I get equally exasperated and infatuated when nutrition recommendations change. You’d think with all the advanced science and technology we have, we could figure out something as simple as diet. The problem is, diet isn’t so simple after all. There are changes in the environment, lifestyle, biological response, genetics, food sourcing and processing, food technology, different methods of cooking, and so on and so forth.
That fact can be frustrating, but it’s liberating too. It means there’s no one single answer or recommendation that’s set in stone. It also means what I say one day will be completely contradicted the next. I’m relieved I finally found a headline in the news that won’t have me calling former clients back telling them to do the opposite of what I once emphatically recommended: Eat a bigger breakfast. Perhaps the first nutrition tidbit I ever learned was, “Eat breakfast like a king, lunch like a prince, dinner like a pauper.” That simply means eat a big breakfast, a modest-size lunch, and a fairly small dinner. The thought is it helps control appetite and even out blood sugar throughout the day, and you’re not left going to bed on a huge stomach full of food.

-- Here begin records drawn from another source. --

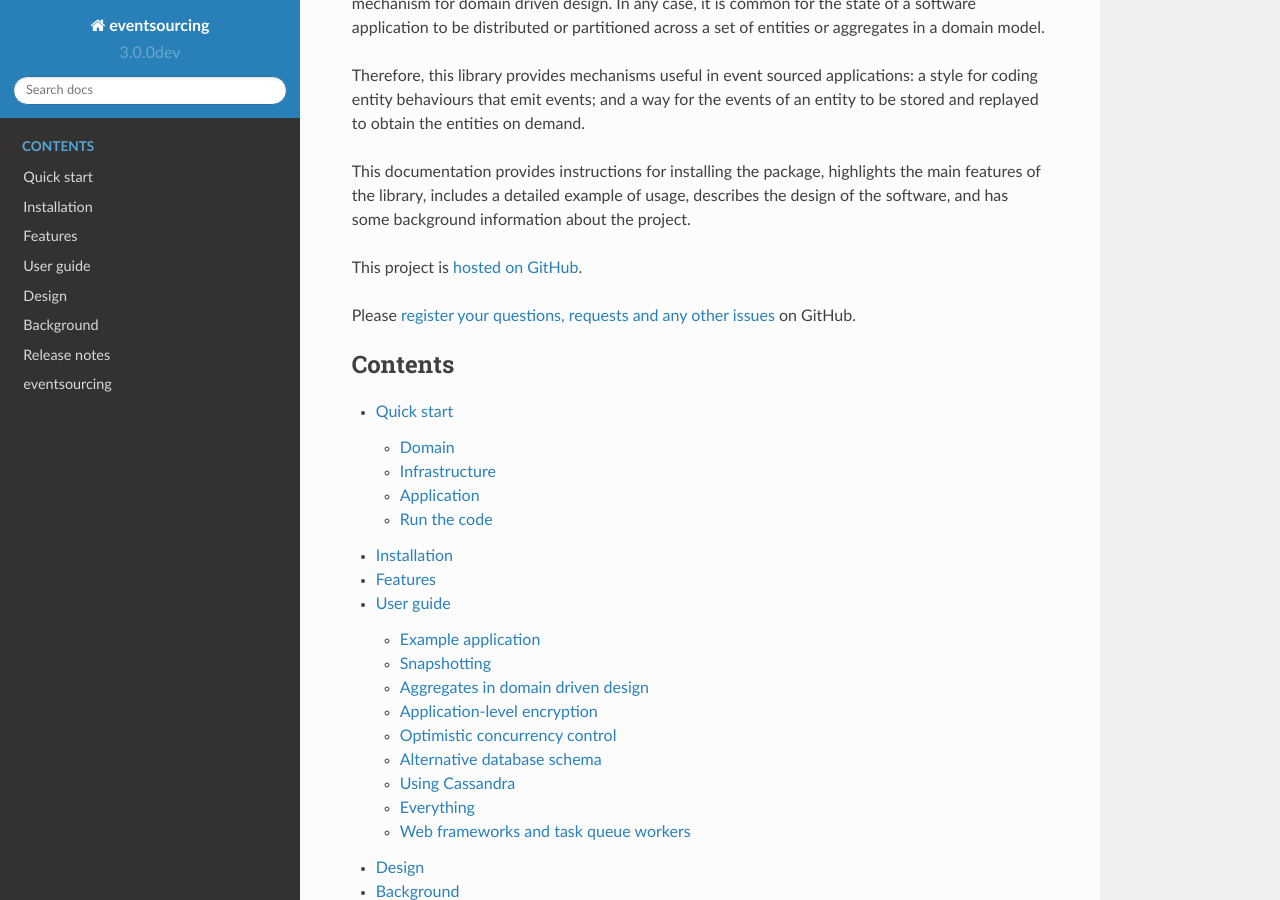
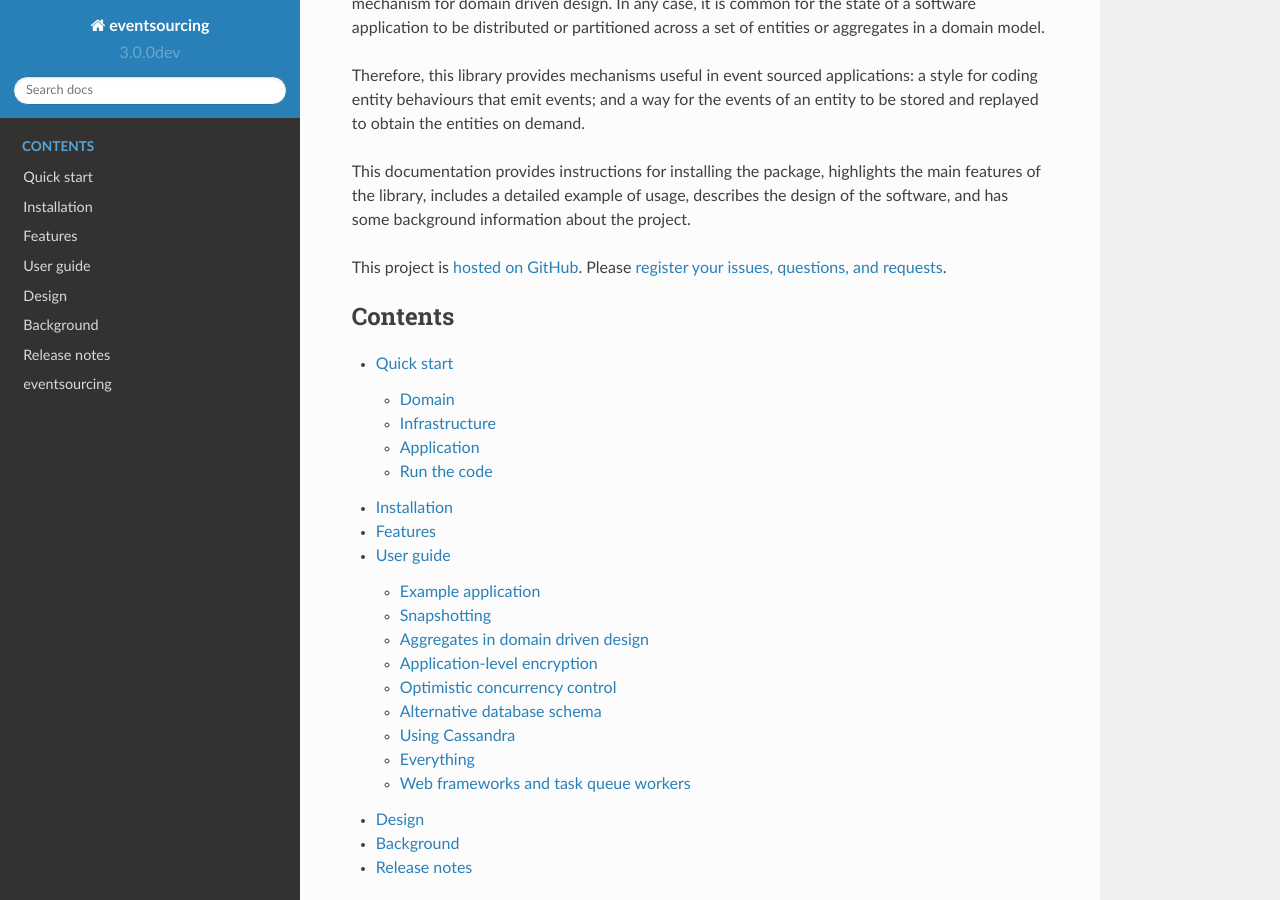
Before and after one commit to pyeventsourcing/eventsourcing, a Sphinx documentation site: the page built from docs/index.rst, in a window 1280 px wide and 900 px high, scrolled down 320 px. Built offline with Sphinx 7.4.7 and the Read the Docs theme 2.0.0, drawn with Linux system fonts in a browser that asks for light colours.

Commit message:
Adjusted links to GitHub.

```diff
--- a/docs/index.rst
+++ b/docs/index.rst
@@ -22,9 +22,8 @@ the library, includes a detailed example of usage, describes the design of the s
 some background information about the project.
 
 This project is `hosted on GitHub <https://github.com/johnbywater/eventsourcing>`__.
-
-Please `register your questions, requests and any other issues
-<https://github.com/johnbywater/eventsourcing/issues>`__ on GitHub.
+Please `register your issues, questions, and requests
+<https://github.com/johnbywater/eventsourcing/issues>`__.
 
 
 .. toctree::
```
Also changed, not shown: README.md (+1 -3 lines).
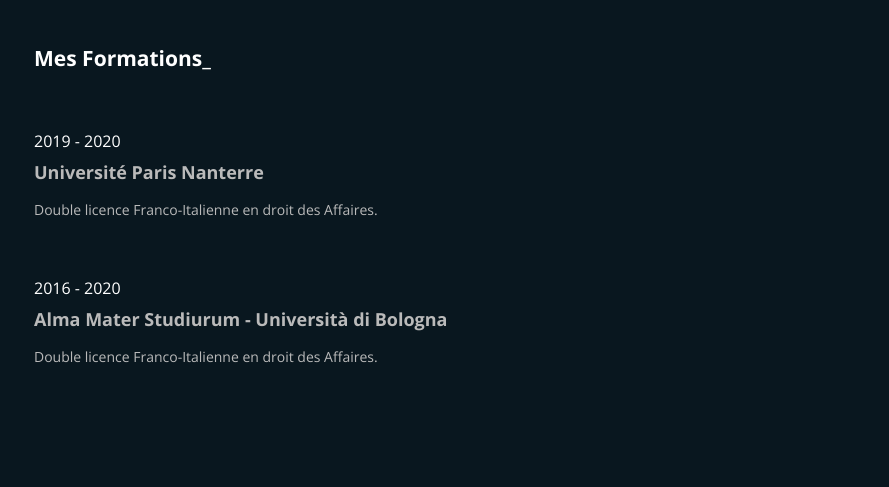
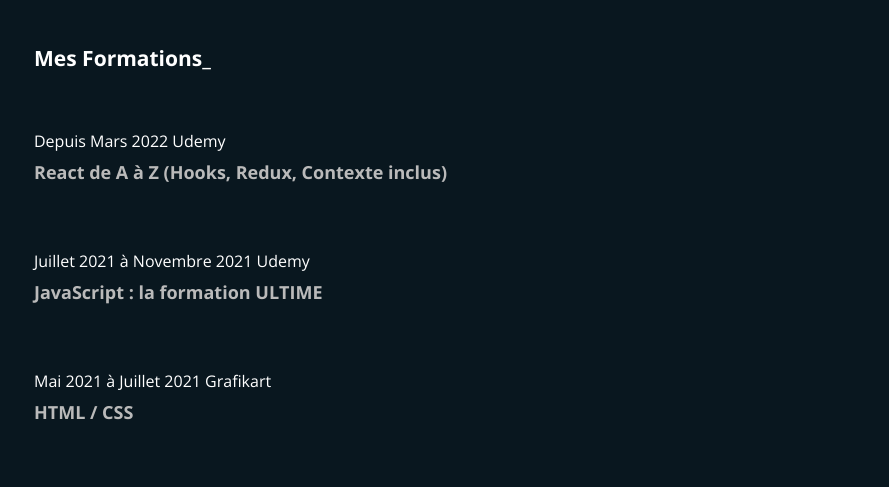
Before and after one commit to mimi-max/portfolio, a website built with Parcel: page src/index.html in a window 1280 px wide. Shown: the part 1520-2007 px from the top of the page, without its empty margins (194-1083 px from the left). Built offline with nearby package versions, Linux system fonts and the light colour scheme; a web font is replaced by a local one.

Commit message:
update mes formations

```diff
--- a/src/index.html
+++ b/src/index.html
@@ -56,7 +56,7 @@
             <h1 class="hero__heading"><span class="hero___name">Je suis Hermione Allognon</span>
                 <span id="job" class="hero___profession">Développeuse Front End</span>
             </h1>
-            <div class="hero__download-container"><a class="hero__download" download="cv-Hermione-mars-2022.pdf" href="./cv-hermione.pdf">Télécharger mon cv</a></div>
+            <div class="hero__download-container"><a class="hero__download" download="cv-Hermione-mars-2022.pdf" href="./Cv.Mars-2022 (1).pdf">Télécharger mon cv</a></div>
             <div class="hero__go-content"><a href="#parcours"> <img src="./img/angle-down.svg" alt="go to content"></a>
             </div>
         </section>
@@ -99,6 +99,24 @@
         </section>
         <section class="education">
             <h2 class="education__heading heading">Mes Formations</h2>
+            <article class="education__content">
+                <div class="education__content-heading">
+                    <span class="education-year">Depuis Mars 2022 Udemy</span>
+                    <h3 class="education__name">React de A à Z (Hooks, Redux, Contexte inclus)</h3>
+                </div>
+            </article>
+            <article class="education__content">
+                <div class="education__content-heading">
+                    <span class="education-year">Juillet 2021 à Novembre 2021 Udemy</span>
+                    <h3 class="education__name">JavaScript : la formation ULTIME</h3>
+                </div>
+            </article>
+            <article class="education__content">
+                <div class="education__content-heading">
+                    <span class="education-year">Mai 2021 à Juillet 2021 Grafikart</span>
+                    <h3 class="education__name">HTML / CSS</h3>
+                </div>
+            </article>
             <article class="education__content">
                 <div class="education__content-heading">
                     <span class="education-year">2019 - 2020</span>
```
Also changed, not shown: 2 other files.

Recent research has confirmed that this practice remains a good one. Eating a breakfast of 700 calories can decrease the risks of heart disease, diabetes, and high cholesterol, as well as help with weight loss, according to this study in Obesity. Yup, eating more can lead to weighing less. (Although not if you eat more for lunch, dinner, and everything in between, as well.)

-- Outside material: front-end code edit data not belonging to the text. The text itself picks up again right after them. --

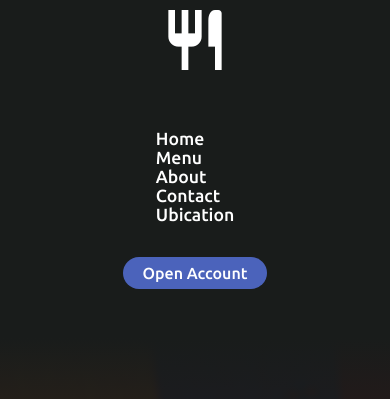
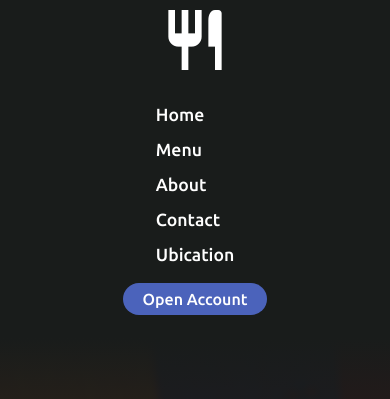
Before and after one commit to Alex-Mancinas-Atos/AtosPractice1, a plain HTML site: page index.html in a window 390 px wide. Shown: the top 399 px of the page. Drawn offline with nearby package versions, Linux system fonts and the light colour scheme; a web font is replaced by a local one.

Commit message:
a little modification

```diff
--- a/css/scss/_header.scss
+++ b/css/scss/_header.scss
@@ -26,7 +26,7 @@ header {
         margin: auto 2rem;
         text-decoration: none;
         color: $ligth;
-
+        margin-top: 1rem;
         &:hover{
             text-decoration: underline;
 
@@ -35,7 +35,10 @@ header {
           margin: auto 0.5rem;
         }
         @media (max-width:750px) {
-          margin-top: 3rem;
+          display: flex;
+          flex-direction: column;
+          margin-top: 1rem;
+
         }
       }
       @media (max-width:750px) {
```
Also changed, not shown: css/main.css, 1 other file.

So here’s another thing to add to that running list in your head. Not only does what you eat and where you eat matter, but when you eat matters too.
Eating a bigger breakfast can help you lose weight. To research this matter, scientists had one group of obese women follow a diet that consisted of 700 calories for breakfast, 500 calories for lunch, and 200 calories for dinner. Another group did the reverse: They had a 200-calorie breakfast, a 500-calorie lunch, and a 700-calorie dinner. I’d venture to say this latter group reflects a majority of us.

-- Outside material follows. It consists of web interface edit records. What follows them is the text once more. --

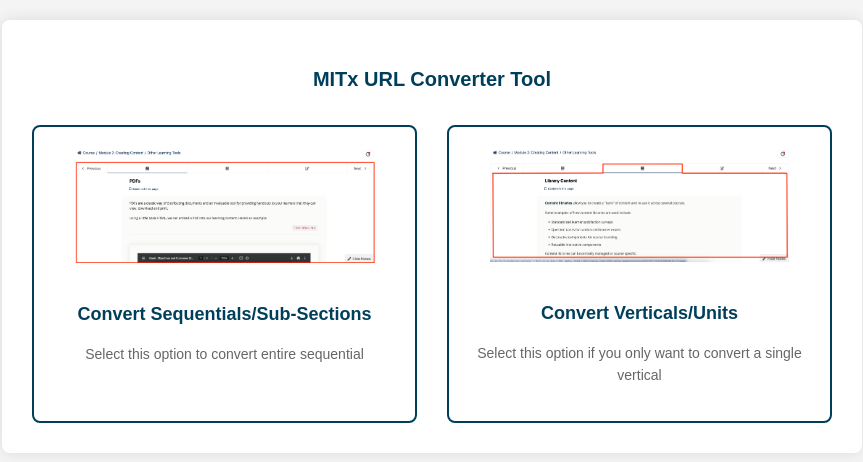
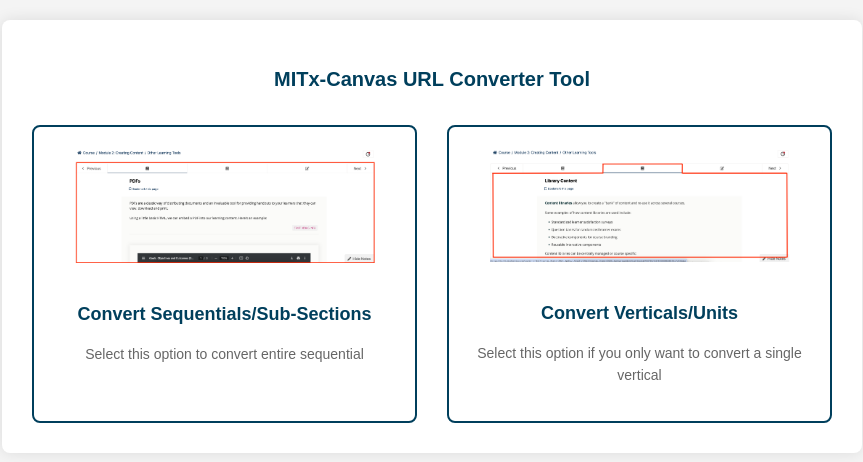
Before and after one commit to kalebabebe/mitx-canvas, a plain HTML site: page index.html in a window 1280 px wide. Shown: the whole page, without its empty margins (208-1071 px from the left). Drawn offline with Linux system fonts and the light colour scheme.

Commit message:
Update index.html

```diff
--- a/index.html
+++ b/index.html
@@ -47,7 +47,7 @@
 </head>
 <body>
     <div class="container">
-        <h1>MITx URL Converter Tool</h1>
+        <h1>MITx-Canvas URL Converter Tool</h1>
         <div class="conversion-options">
             <a href="sequential.html" class="option">
                 <img src="images/sequential.png" alt="Sequential URL conversion">
```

For comparison’s sake, the 700-calorie meals were the same thing, regardless of whether they were eaten for breakfast or dinner. Both diets were moderate in fat and carbohydrates, and they did, in fact, get to eat dessert — a relief for anyone who cringes at the word diet.
After 12 weeks, the women eating the bigger breakfast lost just under an average of 18 pounds, as well as 3 inches from their waist. The other group lost a little more than 7 pounds on average, and 1.4 inches from their waist. The big breakfast eaters also experienced larger drops in insulin, glucose, and triglyceride levels (all good things). The big dinner eaters actually had an increase in triglyceride levels, which is not good.
That’s an 11 pound difference for eating the exact same amount of calories and the same foods. The only difference was the time of day the calories were consumed.
So what’s the time of day got to do with it? It seems to affect the way our body processes food. The researchers noted a main difference between the two study groups was the big breakfast eaters didn’t have high blood sugar spikes after a meal.
700 calories may not sound like a lot for breakfast, but for many people that are used to skipping it or just grabbing coffee and a donut, it can be a lot of food to get used to. Gradually adding food to your first meal of the day and taking it away from your last meal of the day may help you not notice as much.